◆ **Provided information**:
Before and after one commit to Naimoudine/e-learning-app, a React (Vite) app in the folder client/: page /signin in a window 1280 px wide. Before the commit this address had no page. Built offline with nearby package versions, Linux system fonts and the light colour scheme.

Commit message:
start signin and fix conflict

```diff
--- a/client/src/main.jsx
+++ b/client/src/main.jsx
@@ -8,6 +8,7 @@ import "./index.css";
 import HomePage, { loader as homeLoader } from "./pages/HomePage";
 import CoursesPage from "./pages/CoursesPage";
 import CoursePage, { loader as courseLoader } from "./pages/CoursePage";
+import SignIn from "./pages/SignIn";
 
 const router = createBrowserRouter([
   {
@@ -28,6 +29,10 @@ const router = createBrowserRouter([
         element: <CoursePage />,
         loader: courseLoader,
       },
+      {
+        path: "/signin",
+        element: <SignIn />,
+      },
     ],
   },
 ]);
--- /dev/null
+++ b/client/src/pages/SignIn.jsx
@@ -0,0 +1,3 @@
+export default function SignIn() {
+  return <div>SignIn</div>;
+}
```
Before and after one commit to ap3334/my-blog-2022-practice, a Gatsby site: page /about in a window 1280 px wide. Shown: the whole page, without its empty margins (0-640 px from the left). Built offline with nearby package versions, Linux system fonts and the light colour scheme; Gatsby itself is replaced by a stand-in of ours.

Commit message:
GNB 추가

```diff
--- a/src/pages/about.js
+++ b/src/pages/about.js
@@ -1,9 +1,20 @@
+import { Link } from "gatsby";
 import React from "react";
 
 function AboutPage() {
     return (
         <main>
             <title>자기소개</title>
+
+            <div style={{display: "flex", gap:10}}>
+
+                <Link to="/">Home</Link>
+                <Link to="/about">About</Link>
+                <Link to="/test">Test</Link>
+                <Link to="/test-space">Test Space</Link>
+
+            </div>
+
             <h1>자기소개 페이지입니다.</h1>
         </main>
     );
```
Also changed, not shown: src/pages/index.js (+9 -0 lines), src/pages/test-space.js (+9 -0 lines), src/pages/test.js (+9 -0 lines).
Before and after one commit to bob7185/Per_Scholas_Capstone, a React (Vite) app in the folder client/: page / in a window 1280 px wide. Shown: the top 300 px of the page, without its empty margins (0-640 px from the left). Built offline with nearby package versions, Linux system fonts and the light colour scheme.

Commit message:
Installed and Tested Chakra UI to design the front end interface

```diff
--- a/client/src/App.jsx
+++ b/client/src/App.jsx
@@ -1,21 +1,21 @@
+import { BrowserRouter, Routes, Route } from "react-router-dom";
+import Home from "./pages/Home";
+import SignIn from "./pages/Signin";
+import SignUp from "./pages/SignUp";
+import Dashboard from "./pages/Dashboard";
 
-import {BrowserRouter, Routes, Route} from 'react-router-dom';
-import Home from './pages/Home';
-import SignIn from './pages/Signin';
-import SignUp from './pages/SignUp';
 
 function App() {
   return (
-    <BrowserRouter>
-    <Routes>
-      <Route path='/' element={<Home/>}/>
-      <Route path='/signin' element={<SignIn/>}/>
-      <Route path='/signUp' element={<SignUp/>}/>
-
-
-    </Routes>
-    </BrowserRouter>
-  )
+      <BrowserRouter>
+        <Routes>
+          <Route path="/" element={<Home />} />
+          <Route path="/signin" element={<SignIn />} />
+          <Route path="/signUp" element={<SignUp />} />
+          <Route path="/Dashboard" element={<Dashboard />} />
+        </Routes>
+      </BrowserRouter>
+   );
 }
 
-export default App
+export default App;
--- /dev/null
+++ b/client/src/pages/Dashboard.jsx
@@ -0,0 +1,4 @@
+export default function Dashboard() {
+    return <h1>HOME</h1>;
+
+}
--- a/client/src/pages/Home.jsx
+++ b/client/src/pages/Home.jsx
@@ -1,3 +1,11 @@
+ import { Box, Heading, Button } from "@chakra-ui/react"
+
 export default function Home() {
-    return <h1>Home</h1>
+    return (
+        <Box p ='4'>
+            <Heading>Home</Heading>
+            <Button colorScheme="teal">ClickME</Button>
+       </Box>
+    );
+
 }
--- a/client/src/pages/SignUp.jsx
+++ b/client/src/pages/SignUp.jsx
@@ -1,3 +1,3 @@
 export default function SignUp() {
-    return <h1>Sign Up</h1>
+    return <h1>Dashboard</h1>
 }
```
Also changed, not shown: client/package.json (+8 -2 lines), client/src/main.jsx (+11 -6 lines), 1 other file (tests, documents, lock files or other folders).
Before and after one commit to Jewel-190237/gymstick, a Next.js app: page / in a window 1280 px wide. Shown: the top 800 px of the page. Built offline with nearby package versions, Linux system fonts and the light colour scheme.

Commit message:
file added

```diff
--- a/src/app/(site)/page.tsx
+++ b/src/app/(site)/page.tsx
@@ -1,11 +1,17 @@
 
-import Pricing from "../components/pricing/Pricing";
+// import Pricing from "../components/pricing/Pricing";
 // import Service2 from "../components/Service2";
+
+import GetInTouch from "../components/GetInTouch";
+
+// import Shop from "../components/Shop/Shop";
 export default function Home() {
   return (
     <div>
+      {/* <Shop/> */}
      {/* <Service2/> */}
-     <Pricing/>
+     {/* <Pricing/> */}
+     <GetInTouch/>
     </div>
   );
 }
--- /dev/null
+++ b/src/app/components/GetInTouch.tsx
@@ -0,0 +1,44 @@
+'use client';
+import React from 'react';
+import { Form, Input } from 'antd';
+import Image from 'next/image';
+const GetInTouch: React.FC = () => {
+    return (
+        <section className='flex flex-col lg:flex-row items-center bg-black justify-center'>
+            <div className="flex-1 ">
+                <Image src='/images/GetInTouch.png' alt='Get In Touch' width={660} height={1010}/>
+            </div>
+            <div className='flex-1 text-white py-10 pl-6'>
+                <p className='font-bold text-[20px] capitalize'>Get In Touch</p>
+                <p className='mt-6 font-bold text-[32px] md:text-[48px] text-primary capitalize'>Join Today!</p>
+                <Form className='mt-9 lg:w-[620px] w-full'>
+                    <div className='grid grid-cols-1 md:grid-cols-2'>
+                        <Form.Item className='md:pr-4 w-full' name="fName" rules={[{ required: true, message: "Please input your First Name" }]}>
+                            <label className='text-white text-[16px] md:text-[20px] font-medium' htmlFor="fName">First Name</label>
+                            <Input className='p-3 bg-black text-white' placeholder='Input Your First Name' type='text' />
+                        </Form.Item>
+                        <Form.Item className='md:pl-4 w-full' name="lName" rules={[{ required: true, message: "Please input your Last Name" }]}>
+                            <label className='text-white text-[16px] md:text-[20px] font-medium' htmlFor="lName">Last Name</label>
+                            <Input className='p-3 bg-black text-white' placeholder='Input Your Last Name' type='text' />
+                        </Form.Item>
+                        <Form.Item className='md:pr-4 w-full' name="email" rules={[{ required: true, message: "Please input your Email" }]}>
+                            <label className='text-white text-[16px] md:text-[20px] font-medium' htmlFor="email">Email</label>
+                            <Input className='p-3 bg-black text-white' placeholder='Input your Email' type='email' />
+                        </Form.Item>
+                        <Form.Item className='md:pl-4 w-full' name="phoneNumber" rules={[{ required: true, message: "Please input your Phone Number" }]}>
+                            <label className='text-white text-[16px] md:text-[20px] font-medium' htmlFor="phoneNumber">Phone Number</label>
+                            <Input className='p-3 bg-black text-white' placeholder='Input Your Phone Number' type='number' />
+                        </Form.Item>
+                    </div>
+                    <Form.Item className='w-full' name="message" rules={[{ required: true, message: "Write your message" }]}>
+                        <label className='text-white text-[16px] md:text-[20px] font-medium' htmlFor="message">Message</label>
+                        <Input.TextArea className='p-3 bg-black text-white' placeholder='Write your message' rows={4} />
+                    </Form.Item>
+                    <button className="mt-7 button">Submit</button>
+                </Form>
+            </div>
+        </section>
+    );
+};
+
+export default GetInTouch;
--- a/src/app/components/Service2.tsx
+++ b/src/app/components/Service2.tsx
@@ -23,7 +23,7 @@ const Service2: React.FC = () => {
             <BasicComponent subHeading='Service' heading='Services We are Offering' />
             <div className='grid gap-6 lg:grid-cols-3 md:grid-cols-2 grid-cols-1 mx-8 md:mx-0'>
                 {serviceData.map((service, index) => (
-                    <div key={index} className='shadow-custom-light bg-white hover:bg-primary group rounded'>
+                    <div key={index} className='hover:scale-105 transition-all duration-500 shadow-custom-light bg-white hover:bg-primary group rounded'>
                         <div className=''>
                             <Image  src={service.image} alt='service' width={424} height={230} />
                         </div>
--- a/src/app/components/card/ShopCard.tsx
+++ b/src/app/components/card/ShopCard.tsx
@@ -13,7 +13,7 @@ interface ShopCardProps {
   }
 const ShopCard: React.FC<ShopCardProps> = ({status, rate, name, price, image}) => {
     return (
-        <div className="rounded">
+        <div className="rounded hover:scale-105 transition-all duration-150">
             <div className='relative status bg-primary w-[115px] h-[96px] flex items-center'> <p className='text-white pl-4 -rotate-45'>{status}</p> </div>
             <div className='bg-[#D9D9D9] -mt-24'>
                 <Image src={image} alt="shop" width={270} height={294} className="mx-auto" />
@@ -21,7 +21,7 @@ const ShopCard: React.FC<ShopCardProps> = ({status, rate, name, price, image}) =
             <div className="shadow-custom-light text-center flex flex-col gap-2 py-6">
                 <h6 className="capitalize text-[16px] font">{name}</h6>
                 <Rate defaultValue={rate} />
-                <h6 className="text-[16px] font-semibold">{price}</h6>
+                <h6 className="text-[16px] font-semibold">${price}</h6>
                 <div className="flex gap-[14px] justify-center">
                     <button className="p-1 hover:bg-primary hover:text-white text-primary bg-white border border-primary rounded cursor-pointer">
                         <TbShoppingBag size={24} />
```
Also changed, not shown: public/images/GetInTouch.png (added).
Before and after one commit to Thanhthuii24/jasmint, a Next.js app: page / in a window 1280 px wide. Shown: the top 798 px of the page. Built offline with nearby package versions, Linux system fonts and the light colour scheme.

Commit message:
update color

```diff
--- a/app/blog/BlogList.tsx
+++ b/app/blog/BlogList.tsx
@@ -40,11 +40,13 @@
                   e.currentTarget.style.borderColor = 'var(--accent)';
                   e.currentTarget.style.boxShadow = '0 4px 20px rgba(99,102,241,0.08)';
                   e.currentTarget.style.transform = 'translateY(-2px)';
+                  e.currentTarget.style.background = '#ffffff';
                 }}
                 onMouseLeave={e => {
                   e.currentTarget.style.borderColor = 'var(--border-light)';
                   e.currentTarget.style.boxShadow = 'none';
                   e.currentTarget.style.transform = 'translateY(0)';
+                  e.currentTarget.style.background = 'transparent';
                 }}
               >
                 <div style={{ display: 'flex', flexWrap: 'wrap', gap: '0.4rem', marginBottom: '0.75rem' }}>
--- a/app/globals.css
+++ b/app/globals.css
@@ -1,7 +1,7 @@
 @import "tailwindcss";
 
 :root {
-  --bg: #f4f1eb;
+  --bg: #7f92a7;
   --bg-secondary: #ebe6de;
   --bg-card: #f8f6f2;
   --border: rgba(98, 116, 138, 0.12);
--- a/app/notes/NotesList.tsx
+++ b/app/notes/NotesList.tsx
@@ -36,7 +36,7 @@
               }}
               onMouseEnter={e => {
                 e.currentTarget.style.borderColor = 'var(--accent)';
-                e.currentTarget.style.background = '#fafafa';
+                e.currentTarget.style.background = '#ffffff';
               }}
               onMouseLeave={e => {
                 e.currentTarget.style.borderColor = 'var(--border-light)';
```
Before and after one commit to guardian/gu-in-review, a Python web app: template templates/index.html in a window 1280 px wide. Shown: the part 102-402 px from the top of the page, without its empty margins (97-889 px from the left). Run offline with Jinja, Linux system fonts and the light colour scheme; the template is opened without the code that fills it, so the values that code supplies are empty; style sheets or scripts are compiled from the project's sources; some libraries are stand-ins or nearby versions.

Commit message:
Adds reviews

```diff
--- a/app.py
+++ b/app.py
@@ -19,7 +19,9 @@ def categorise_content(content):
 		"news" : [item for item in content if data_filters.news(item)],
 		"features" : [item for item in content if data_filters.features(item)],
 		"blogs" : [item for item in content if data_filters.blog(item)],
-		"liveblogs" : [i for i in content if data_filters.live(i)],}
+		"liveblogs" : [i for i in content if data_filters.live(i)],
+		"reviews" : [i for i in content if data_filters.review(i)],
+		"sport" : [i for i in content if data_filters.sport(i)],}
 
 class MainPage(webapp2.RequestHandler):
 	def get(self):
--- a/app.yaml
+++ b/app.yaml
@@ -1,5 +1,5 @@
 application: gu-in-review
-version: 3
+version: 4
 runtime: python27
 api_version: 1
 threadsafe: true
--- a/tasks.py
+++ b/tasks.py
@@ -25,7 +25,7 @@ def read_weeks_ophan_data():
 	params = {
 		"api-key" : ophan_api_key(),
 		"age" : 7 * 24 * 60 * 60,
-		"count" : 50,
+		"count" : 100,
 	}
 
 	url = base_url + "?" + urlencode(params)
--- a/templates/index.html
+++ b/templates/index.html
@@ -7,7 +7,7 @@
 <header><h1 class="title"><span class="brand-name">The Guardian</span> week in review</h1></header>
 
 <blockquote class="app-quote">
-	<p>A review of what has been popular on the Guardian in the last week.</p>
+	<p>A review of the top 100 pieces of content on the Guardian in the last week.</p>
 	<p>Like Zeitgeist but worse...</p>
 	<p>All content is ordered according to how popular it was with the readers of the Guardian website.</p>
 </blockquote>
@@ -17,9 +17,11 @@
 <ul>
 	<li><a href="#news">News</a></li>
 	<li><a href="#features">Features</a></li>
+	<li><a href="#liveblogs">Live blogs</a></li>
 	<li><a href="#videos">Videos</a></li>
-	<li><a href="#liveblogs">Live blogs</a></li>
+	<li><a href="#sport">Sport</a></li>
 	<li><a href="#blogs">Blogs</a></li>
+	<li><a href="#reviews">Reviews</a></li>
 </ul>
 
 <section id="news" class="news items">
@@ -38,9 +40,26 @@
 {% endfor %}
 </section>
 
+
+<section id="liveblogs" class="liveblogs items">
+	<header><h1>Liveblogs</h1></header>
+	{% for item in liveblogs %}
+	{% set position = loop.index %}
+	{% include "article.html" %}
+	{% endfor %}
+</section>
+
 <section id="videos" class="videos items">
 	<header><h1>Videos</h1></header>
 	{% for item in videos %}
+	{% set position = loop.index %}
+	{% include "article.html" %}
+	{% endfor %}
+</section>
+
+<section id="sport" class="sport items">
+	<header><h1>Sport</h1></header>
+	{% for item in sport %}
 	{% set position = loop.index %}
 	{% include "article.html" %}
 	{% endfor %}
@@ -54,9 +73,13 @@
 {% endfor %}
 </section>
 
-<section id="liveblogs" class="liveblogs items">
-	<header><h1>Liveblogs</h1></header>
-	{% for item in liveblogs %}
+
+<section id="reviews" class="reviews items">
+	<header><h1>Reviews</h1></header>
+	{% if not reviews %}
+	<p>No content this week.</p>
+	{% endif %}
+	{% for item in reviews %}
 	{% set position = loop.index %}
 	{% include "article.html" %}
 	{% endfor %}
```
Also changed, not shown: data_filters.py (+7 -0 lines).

◆ **Exercise objective**:
From the listing above, copy out each line where the word "hover" appears.

◆ **Written response**:
-                    <div key={index} className='shadow-custom-light bg-white hover:bg-primary group rounded'>
+                    <div key={index} className='hover:scale-105 transition-all duration-500 shadow-custom-light bg-white hover:bg-primary group rounded'>
+        <div className="rounded hover:scale-105 transition-all duration-150">
                     <button className="p-1 hover:bg-primary hover:text-white text-primary bg-white border border-primary rounded cursor-pointer">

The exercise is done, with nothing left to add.